Unfortunately, the owner then developed pancreatic cancer and no longer had the time or energy to properly care for Biscuit. When Jimenez picked up Biscuit, he was depressed and skinny and needed eye surgery. They fixed him up and built him a stable under their rear porch.
Another rescue is Elsa, a pygmy goat currently under their care. Elsa’s former owner had four young boys who, not knowing any better, would grab Elsa’s horns and try to ride her like a horse. And so, Jimenez offered to pay the owner to adopt Elsa, as they have for several other animals they found living in less-than-ideal conditions.
“Sometimes, people don’t really give them away out of their own free will,” Jimenez said. “Sometimes, we just offer money for them.”
Although the family keeps some of the animals they adopt, they try to rehome most of them. Jimenez estimates her family has rehomed about 70 animals since opening the farm.
For the older animals, Jimenez charges a rehoming fee, but she sells any offspring — she reasons people have a tendency to value animals for which they pay. All the proceeds go toward the costs of caring for the animals, but the farm is primarily supported by her husband’s law firm, she said.
Jimenez understands rehoming animals comes with a risk and takes certain precautions when meeting people interested in adopting one of her rescues, particularly as some try to buy them for consumption.
“You just read them according to how they treat the animal,” she said. “People that come by, I question them and ask them to take a photo of their land to see how much room they have and where the animals will go. ... You can tell who is an animal lover.

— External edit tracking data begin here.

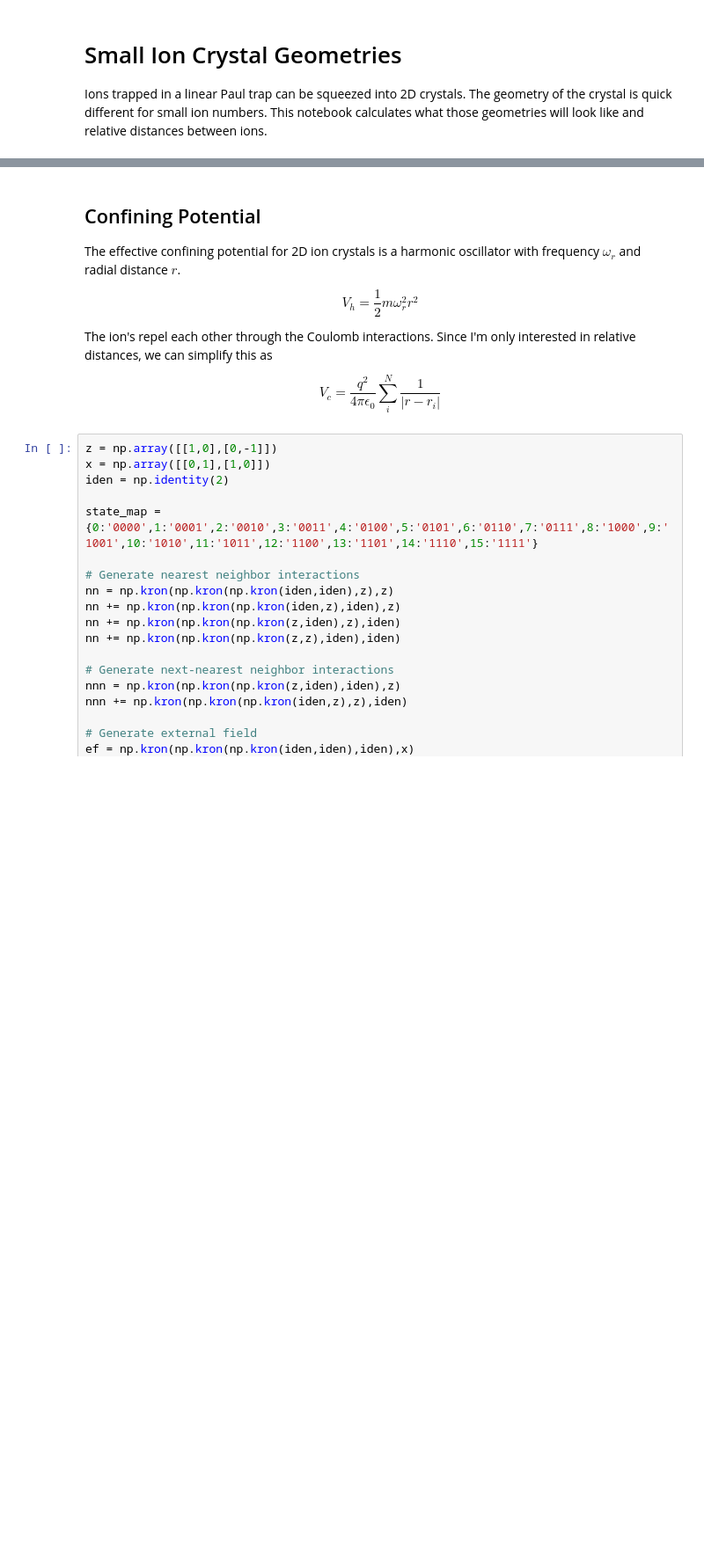
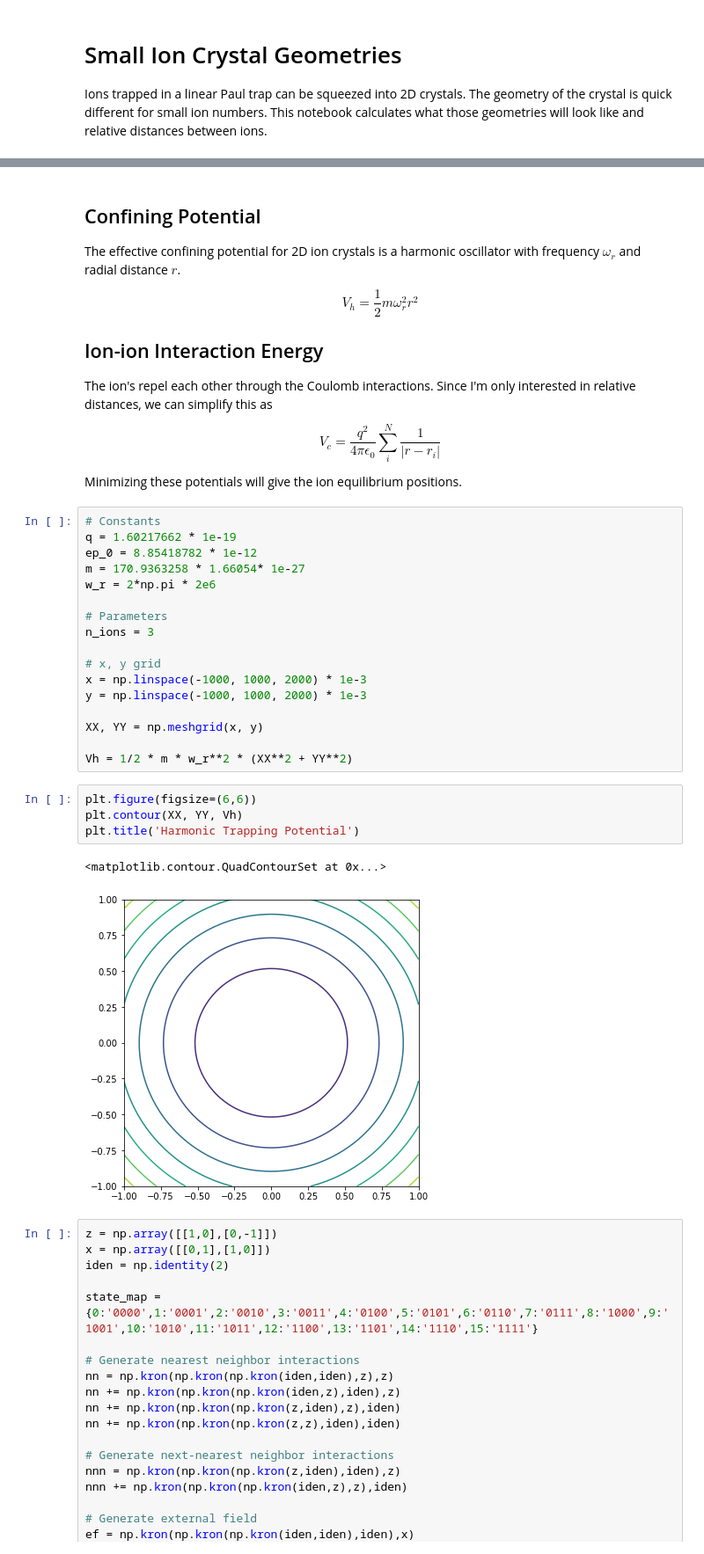
Before and after one commit to ajrazander/random-science, a Jupyter notebook: Small Ion Crystals/small-crystals.ipynb, the cells around one changed output, grey strips where cells are left out. Shown at 88% size. Saved outputs shown, nothing was run; the diff lists cells and outputs as text; blank space fills up the shorter version.

Commit message:
Comute and plot trapping potential

```diff
--- a/Small Ion Crystals/small-crystals.ipynb
+++ b/Small Ion Crystals/small-crystals.ipynb
@@ -11,11 +12,38 @@ $$
 V_h = \frac{1}{2}m \omega_r^2 r^2
 $$
 
+## Ion-ion Interaction Energy
 The ion's repel each other through the Coulomb interactions. Since I'm only interested in relative distances, we can simplify this as
 
 $$
 V_c =\frac{q^2}{4\pi \epsilon_0} \sum_i^N\frac{1}{|r - r_i|}
 $$
+
+Minimizing these potentials will give the ion equilibrium positions.
+# %%
+# Constants
+q = 1.60217662 * 1e-19
+ep_0 = 8.85418782 * 1e-12
+m = 170.9363258 * 1.66054* 1e-27
+w_r = 2*np.pi * 2e6
+
+# Parameters
+n_ions = 3
+
+# x, y grid
+x = np.linspace(-1000, 1000, 2000) * 1e-3
+y = np.linspace(-1000, 1000, 2000) * 1e-3
+
+XX, YY = np.meshgrid(x, y)
+
+Vh = 1/2 * m * w_r**2 * (XX**2 + YY**2)
+# %%
+plt.figure(figsize=(6,6))
+plt.contour(XX, YY, Vh)
+plt.title('Harmonic Trapping Potential')
+# %% [output]
+<matplotlib.contour.QuadContourSet at 0x...>
+[figure, added]
 # %%
 z = np.array([[1,0],[0,-1]])
 x = np.array([[0,1],[1,0]])
```
Also changed, not shown: parts of 1 cell of this notebook.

I’ve had people come and just look at them, point and then ask, ‘OK, how much for that one? And how much for that one?’ They’re not even connecting with the animal or trying to pet them.”

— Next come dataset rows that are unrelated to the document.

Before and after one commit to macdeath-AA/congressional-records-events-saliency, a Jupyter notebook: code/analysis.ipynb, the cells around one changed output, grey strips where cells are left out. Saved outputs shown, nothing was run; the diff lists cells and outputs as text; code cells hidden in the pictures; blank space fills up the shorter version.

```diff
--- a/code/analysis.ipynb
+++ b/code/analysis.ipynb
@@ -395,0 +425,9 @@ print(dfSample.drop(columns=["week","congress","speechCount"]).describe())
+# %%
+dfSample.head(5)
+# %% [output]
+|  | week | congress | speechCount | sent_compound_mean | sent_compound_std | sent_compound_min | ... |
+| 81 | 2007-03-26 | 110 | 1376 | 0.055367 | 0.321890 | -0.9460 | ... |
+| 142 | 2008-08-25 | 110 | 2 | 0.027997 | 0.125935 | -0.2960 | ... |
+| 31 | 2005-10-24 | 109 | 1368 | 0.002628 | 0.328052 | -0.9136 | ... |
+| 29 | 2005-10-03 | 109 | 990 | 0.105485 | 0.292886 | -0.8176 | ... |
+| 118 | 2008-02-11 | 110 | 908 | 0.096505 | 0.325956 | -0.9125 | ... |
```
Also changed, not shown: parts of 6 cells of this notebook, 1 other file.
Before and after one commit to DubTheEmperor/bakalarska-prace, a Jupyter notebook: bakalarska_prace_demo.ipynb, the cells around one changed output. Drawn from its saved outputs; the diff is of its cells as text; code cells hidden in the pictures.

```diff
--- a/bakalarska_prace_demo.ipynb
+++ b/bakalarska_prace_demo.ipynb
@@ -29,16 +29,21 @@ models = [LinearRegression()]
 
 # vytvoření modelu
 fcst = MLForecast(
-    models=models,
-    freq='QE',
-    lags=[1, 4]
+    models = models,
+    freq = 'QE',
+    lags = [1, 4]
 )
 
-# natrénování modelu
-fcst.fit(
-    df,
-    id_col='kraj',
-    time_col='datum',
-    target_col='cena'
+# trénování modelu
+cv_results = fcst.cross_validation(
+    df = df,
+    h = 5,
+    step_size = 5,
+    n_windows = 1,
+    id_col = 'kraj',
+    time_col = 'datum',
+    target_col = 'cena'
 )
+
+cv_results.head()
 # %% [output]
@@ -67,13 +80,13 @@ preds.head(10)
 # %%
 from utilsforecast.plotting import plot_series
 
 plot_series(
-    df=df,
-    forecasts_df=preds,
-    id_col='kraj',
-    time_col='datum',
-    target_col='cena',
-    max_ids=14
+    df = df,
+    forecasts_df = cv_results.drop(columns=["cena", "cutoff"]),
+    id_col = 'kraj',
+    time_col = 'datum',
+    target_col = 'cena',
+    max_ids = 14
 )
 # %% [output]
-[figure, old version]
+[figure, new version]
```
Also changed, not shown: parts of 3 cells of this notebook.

She also offered an example of a time when a man interested in buying one of her goats used the Spanish term “Cabritos” to refer to her goats, which translate to goat meat. Deducing his intentions, she refused to sell it to him.
CREATING A LEGACY
Although keeping up with the farm can be a lot of work, the family’s shared love for animals keeps the smiles on their faces as they tend to the laborious tasks of running a farm.
Jimenez said she actually hopes to expand in the future and buy more land, while her husband, David, hopes the farm is just the start of a family legacy that can be passed on to their grandchildren and future generations.
But for the present, the family relies on the occasional help they receive from high-school volunteers on the weekends. The biggest challenges, they said, are waking up early every morning for feeding time at 8:30 and trying to find someone to care for their animals when they go on long vacations.
“That’s what’s been the hardest,” Jimenez said. “I don’t really know when was the last time we slept in. (The animals) wake up so early, and they’ll yell at you and all you hear is, ‘Baaa!’ And then if I don’t listen to the goats, the pigs start oinking, and then if I don’t listen to the pigs, the horse starts neighing. Oh, and the rooster, he starts even earlier than everybody else. So it’s a lot of work, and a lot of money, but I wouldn’t change it for the world.”